Now here's an interesting thing: there are only three diminished chords in existence: the chord of Cdim, Eb dim F sharp dim and A dim ALL have the same notes in them, and it'll be the bass note that distinguishes which chord you name it. Same with C sharp, E G and Bb, and D F Ab and B. You can also have an augmented chord made up of major 3ds: C E and Gsharp (Aflat), Try playing the chhhords of C, Caug, C6 and back again over a latin groove and you'll see how this one works.
There's also a half diminished chord, which has the flat 7th instead of the nominal 6th of a diminished chord: C Eb Fsharp (Gb and Bb). You can also call it C7b5.
More advanced chords.
Still with me so far?
Ninth chords will act in the same way as a 7th chord: C9 = C E G Bb and D, C maj 9 is C E G B and D, while Cmin9 is C Eb G Bb and D.
You can flatten the 9 to Db or raise it to D sharp.
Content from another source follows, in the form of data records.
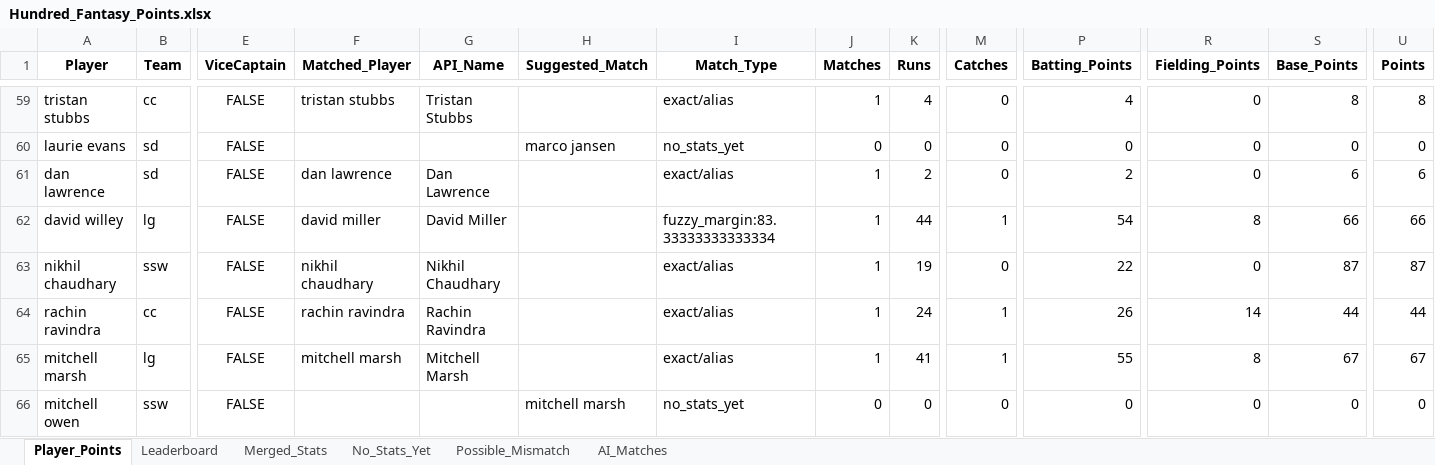
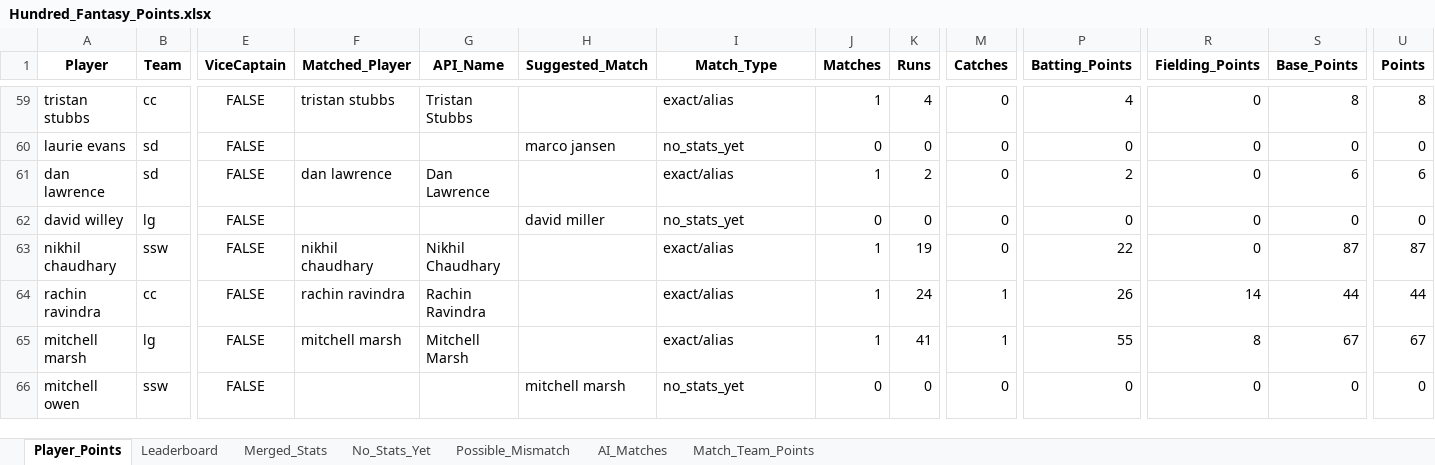
Before and after one commit to aaravmody/shroff-hundred-auction, an Excel workbook: Hundred_Fantasy_Points.xlsx, sheet Player_Points, drawn as a sheet; only a part is shown, gaps mark what is left out; values as stored, in another font and other column widths than the file's, no borders; the diff names each change by its address in the sheet, - before the commit and + after, or states it on an @@ line.

```diff
--- a/Hundred_Fantasy_Points.xlsx (sheet Player_Points)
+++ b/Hundred_Fantasy_Points.xlsx (sheet Player_Points)
+sheet tab: Match_Team_Points
-F62 (Matched_Player): david miller
+F62 (Matched_Player): (empty)
-G62 (API_Name): David Miller
+G62 (API_Name): (empty)
-H62 (Suggested_Match): (empty)
+H62 (Suggested_Match): david miller
-I62 (Match_Type): fuzzy_margin:83.33333333333334
+I62 (Match_Type): no_stats_yet
-J62 (Matches): 1
+J62 (Matches): 0
-K62 (Runs): 44
+K62 (Runs): 0
-M62 (Catches): 1
+M62 (Catches): 0
-P62 (Batting_Points): 54
+P62 (Batting_Points): 0
-R62 (Fielding_Points): 8
+R62 (Fielding_Points): 0
-S62 (Base_Points): 66
+S62 (Base_Points): 0
-U62 (Points): 66
+U62 (Points): 0
```
Also changed, not shown: sheet No_Stats_Yet, sheet Leaderboard, hundred_player_stats.xlsx, 6 other files.
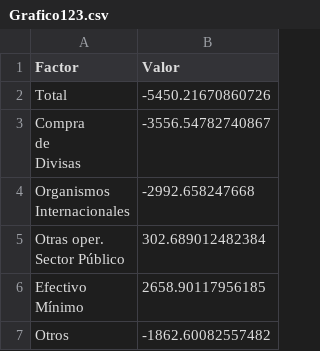
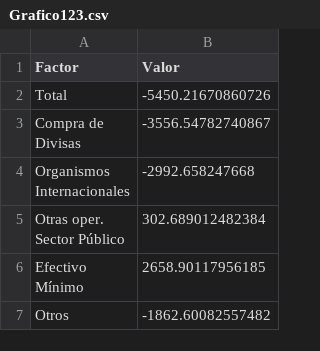
Before and after one commit to esterodr/Monitor_v2, a CSV file: CSV/Grafico123.csv, drawn as a sheet.

```diff
--- a/CSV/Grafico123.csv
+++ b/CSV/Grafico123.csv
@@ -2,5 +2,4 @@
 "Total",-5450.21670860726
-"Compra
-de
-Divisas",-3556.54782740867
+"Compra de
+Divisas",-3556.54782740867
 "Organismos
```
Also changed, not shown: CSV/Grafico124.csv, CSV/Grafico17.csv, 30 other files.
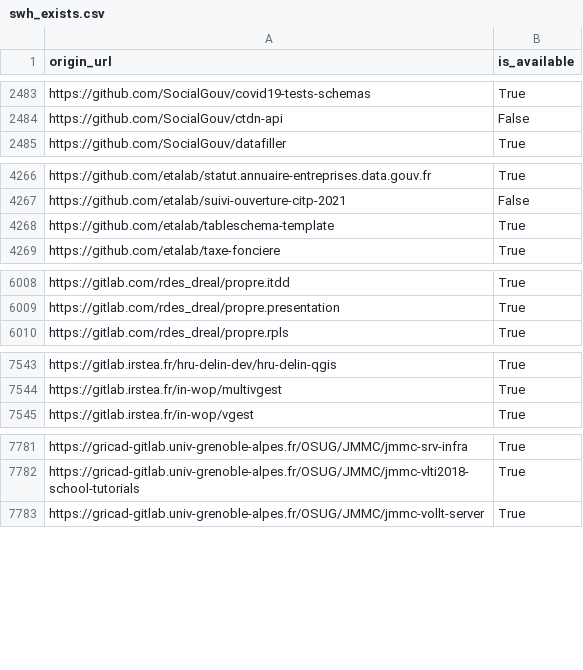
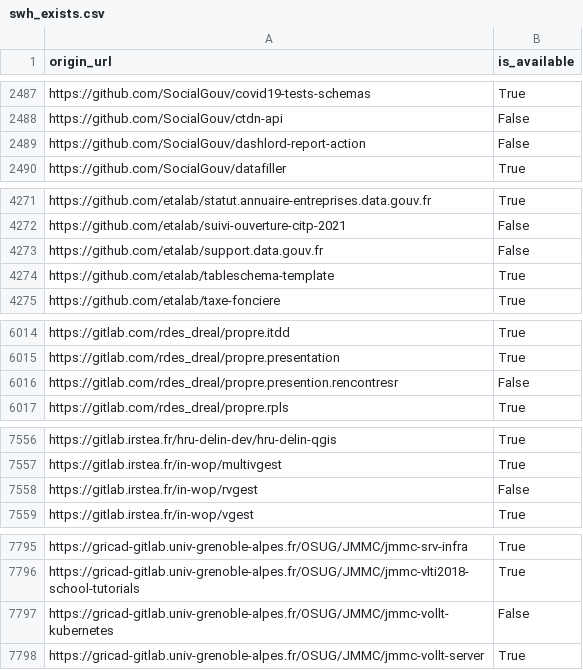
Before and after one commit to etalab/data-codes-sources-fr, a CSV file: data/swh_exists.csv, drawn as a sheet; only a part is shown, gaps mark what is left out; the diff covers the shown part only; the diff names each change by its address in the sheet, - before the commit and + after, or states it on an @@ line.

Commit message:
New data at 2021-03-31T15:43:10Z [ci skip]

```diff
--- a/data/swh_exists.csv
+++ b/data/swh_exists.csv
+row 2489: https://github.com/SocialGouv/dashlord-report-action | False
+row 4273: https://github.com/etalab/support.data.gouv.fr | False
+row 6016: https://gitlab.com/rdes_dreal/propre.presention.rencontresr | False
+row 7558: https://gitlab.irstea.fr/in-wop/rvgest | False
+row 7797: https://gricad-gitlab.univ-grenoble-alpes.fr/OSUG/JMMC/jmmc-vollt-kubernetes | False
```
Also changed, not shown: 10 added rows and 1 edited cell elsewhere in this file, data/organisations/csv/all.csv, 4 other files.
The latter is the first chord of Cream's 'I feel free' ---although it's an E raised 9 chord (easier on guitar).
11th chords add another note at the top: in this case F. Because F is also the 4th in a scale, it'll clash against the 3rd E, so we leave the E out and have the notes C G Bb D and F. If that seems a bit complicated, try looking at it this way: take the top four notes and you'll see that they make up a Gm7: G Bb (min 3rd), D and F. So another simpler way of looking at an 11th chord is Gm7 over a C bass note (Gm7/C for shorthand).
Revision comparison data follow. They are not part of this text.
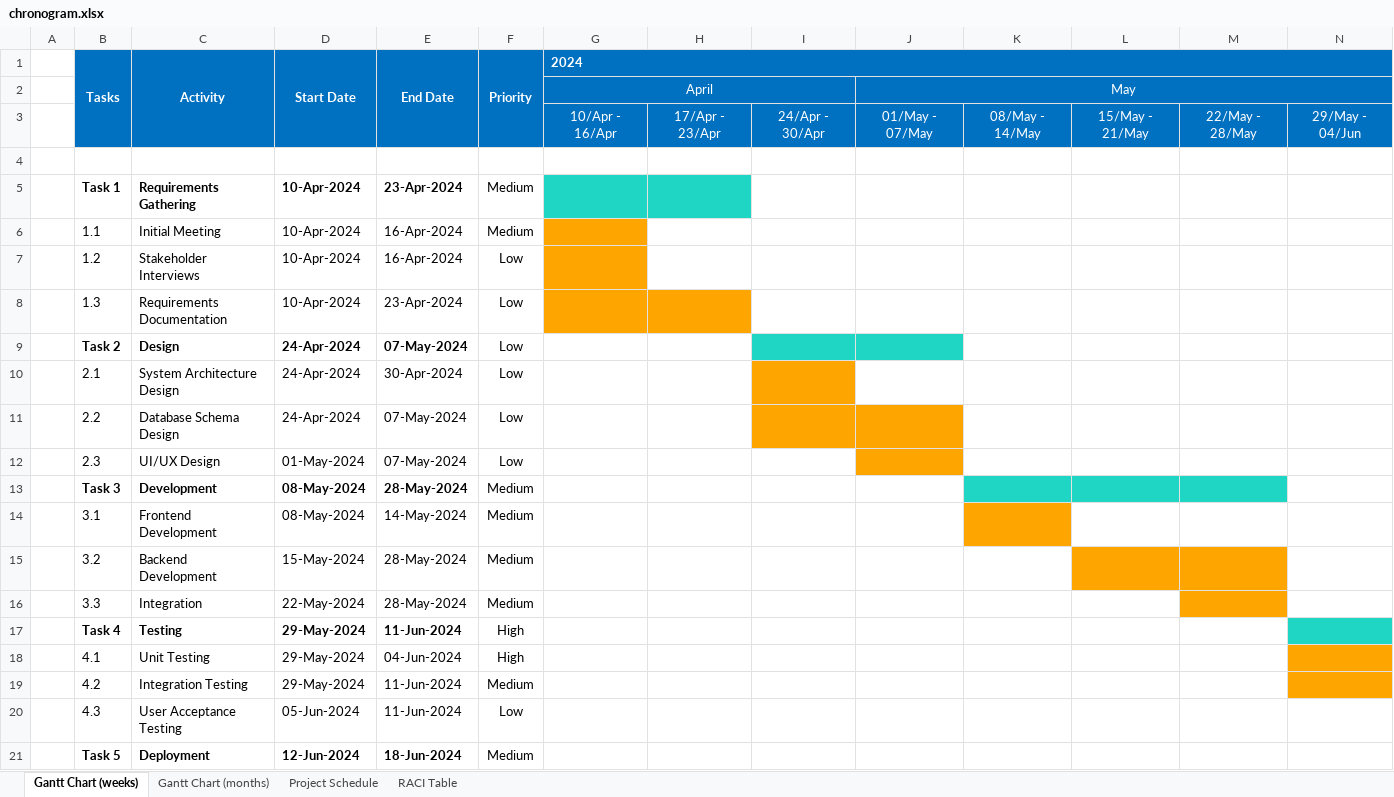
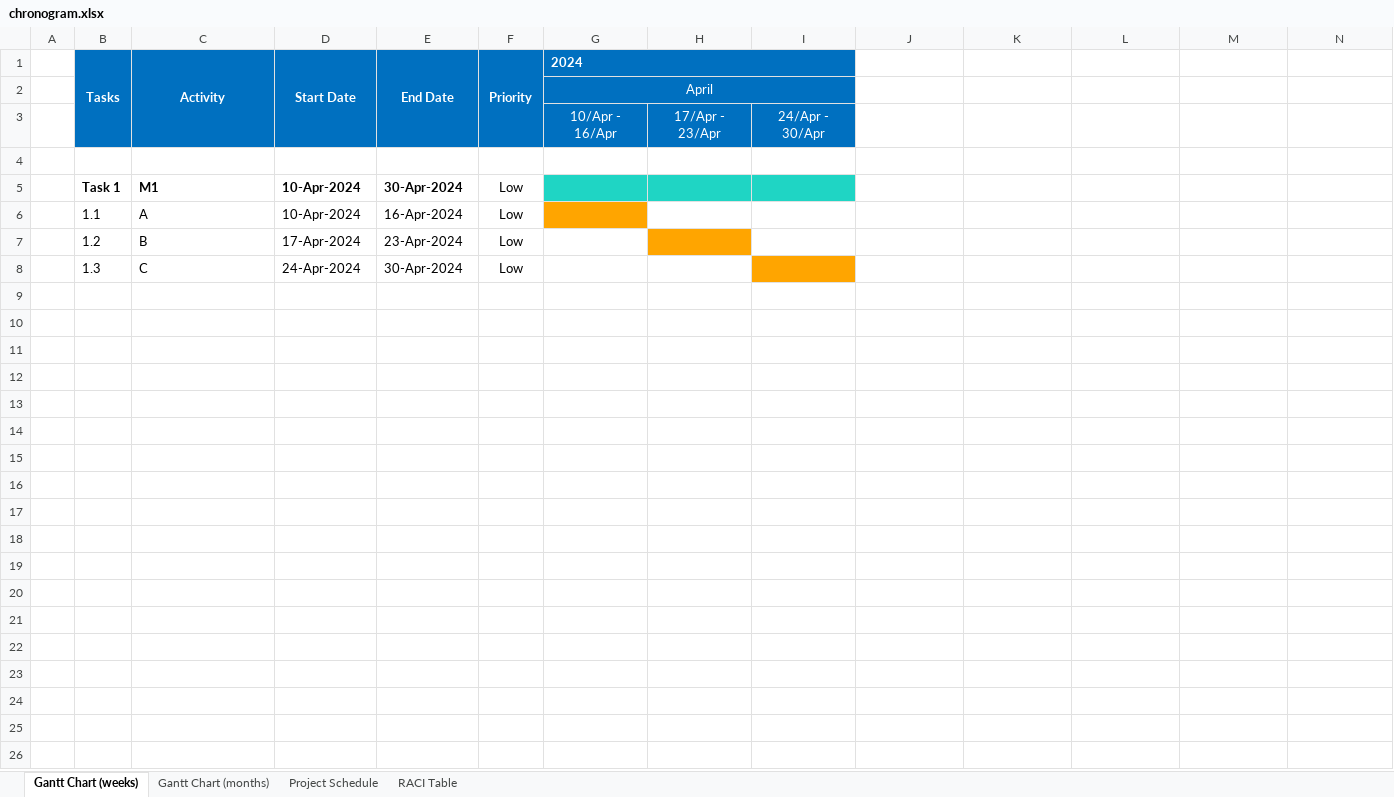
Before and after one commit to JLopez662/PMTG, an Excel workbook: chronogram.xlsx, sheet Gantt Chart (weeks), drawn as a sheet; only a part is shown; values as stored, in another font and other column widths than the file's, no borders; conditional formats not drawn; removed rows and columns are numbered as before the commit, all else as after; rows hold the shown columns only; the diff covers the shown part only; the diff names each change by its address in the sheet, - before the commit and + after, or states it on an @@ line.

```diff
--- a/chronogram.xlsx (sheet Gantt Chart (weeks))
+++ b/chronogram.xlsx (sheet Gantt Chart (weeks))
-G1:R1 merged
+G1:I1 merged
-row 2:  |  |  |  |  |  | April |  |  | May
-row 3:  |  |  |  |  |  | 10/Apr - 16/Apr | 17/Apr - 23/Apr | 24/Apr - 30/Apr | 01/May - 07/May | 08/May - 14/May | 15/May - 21/May | 22/May - 28/May | 29/May - 04/Jun
+row 2:  |  |  |  |  |  | April
+row 3:  |  |  |  |  |  | 10/Apr - 16/Apr | 17/Apr - 23/Apr | 24/Apr - 30/Apr
-C5 (Activity): Requirements Gathering
+C5 (Activity): M1
-E5 (End Date): 23-Apr-2024
+E5 (End Date): 30-Apr-2024
-F5:F6 (Priority): Medium
+F5:F6 (Priority): Low
-I5 fill: none
+I5 fill: #1FD5C4
-C6 (Activity): Initial Meeting
+C6 (Activity): A
-C7 (Activity): Stakeholder Interviews
+C7 (Activity): B
-D7 (Start Date): 10-Apr-2024
+D7 (Start Date): 17-Apr-2024
-E7 (End Date): 16-Apr-2024
+E7 (End Date): 23-Apr-2024
-G7 fill: #FFA500
+G7 fill: none
-H7 fill: none
+H7 fill: #FFA500
-C8 (Activity): Requirements Documentation
+C8 (Activity): C
-D8 (Start Date): 10-Apr-2024
+D8 (Start Date): 24-Apr-2024
-E8 (End Date): 23-Apr-2024
+E8 (End Date): 30-Apr-2024
-G8:H8 fill: #FFA500
+G8:H8 fill: none
-I8 fill: none
+I8 fill: #FFA500
-row 9:  | Task 2 | Design | 24-Apr-2024 | 07-May-2024 | Low
-row 10:  | 2.1 | System Architecture Design | 24-Apr-2024 | 30-Apr-2024 | Low
-row 11:  | 2.2 | Database Schema Design | 24-Apr-2024 | 07-May-2024 | Low
-row 12:  | 2.3 | UI/UX Design | 01-May-2024 | 07-May-2024 | Low
-row 13:  | Task 3 | Development | 08-May-2024 | 28-May-2024 | Medium
-row 14:  | 3.1 | Frontend Development | 08-May-2024 | 14-May-2024 | Medium
-row 15:  | 3.2 | Backend Development | 15-May-2024 | 28-May-2024 | Medium
-row 16:  | 3.3 | Integration | 22-May-2024 | 28-May-2024 | Medium
-row 17:  | Task 4 | Testing | 29-May-2024 | 11-Jun-2024 | High
-row 18:  | 4.1 | Unit Testing | 29-May-2024 | 04-Jun-2024 | High
-row 19:  | 4.2 | Integration Testing | 29-May-2024 | 11-Jun-2024 | Medium
-row 20:  | 4.3 | User Acceptance Testing | 05-Jun-2024 | 11-Jun-2024 | Low
-row 21:  | Task 5 | Deployment | 12-Jun-2024 | 18-Jun-2024 | Medium
```
Also changed, not shown: 7 removed rows elsewhere in this sheet, sheet RACI Table, sheet Project Schedule, sheet Gantt Chart (months), 4 other files.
The final chord is the 13th, which has an A at the top. However, we'll call it a 13th rather than a 6th, as we'll still have the flat 7th underneath.
And strictly speaking, we'll lose the 11th underneath it.
In order to get it to sound in the best way, we'll alter the chord voicing (the order of the notes above the root), so a C13 voicing might be C, G Bb, E and A.
Of course you can add the 11th for a more advanced chord, which would be: C, G, Bb, D, F and A (no third E here). You might want to ditch the G, and the shorthand for this can be Bbmaj7/C.
With the more advanced chords, you can really go to town raising and flattening notes in the chord: Try flat 5s, 9s and sharp 11s and see how they sound.
My all time favourite (which I use a lot) is C 13 aug 11: C, G E Bd D Fsharp and A!
So there it is: I hope that that's helpful. Ask any questions and I'll help if I can!
Dave (chordal anorak)
Lots of Ataris which keep on going, 12 Kurzweil 1000 modules, a bunch of hardware synths. Still recording to tape -the old ways are best.....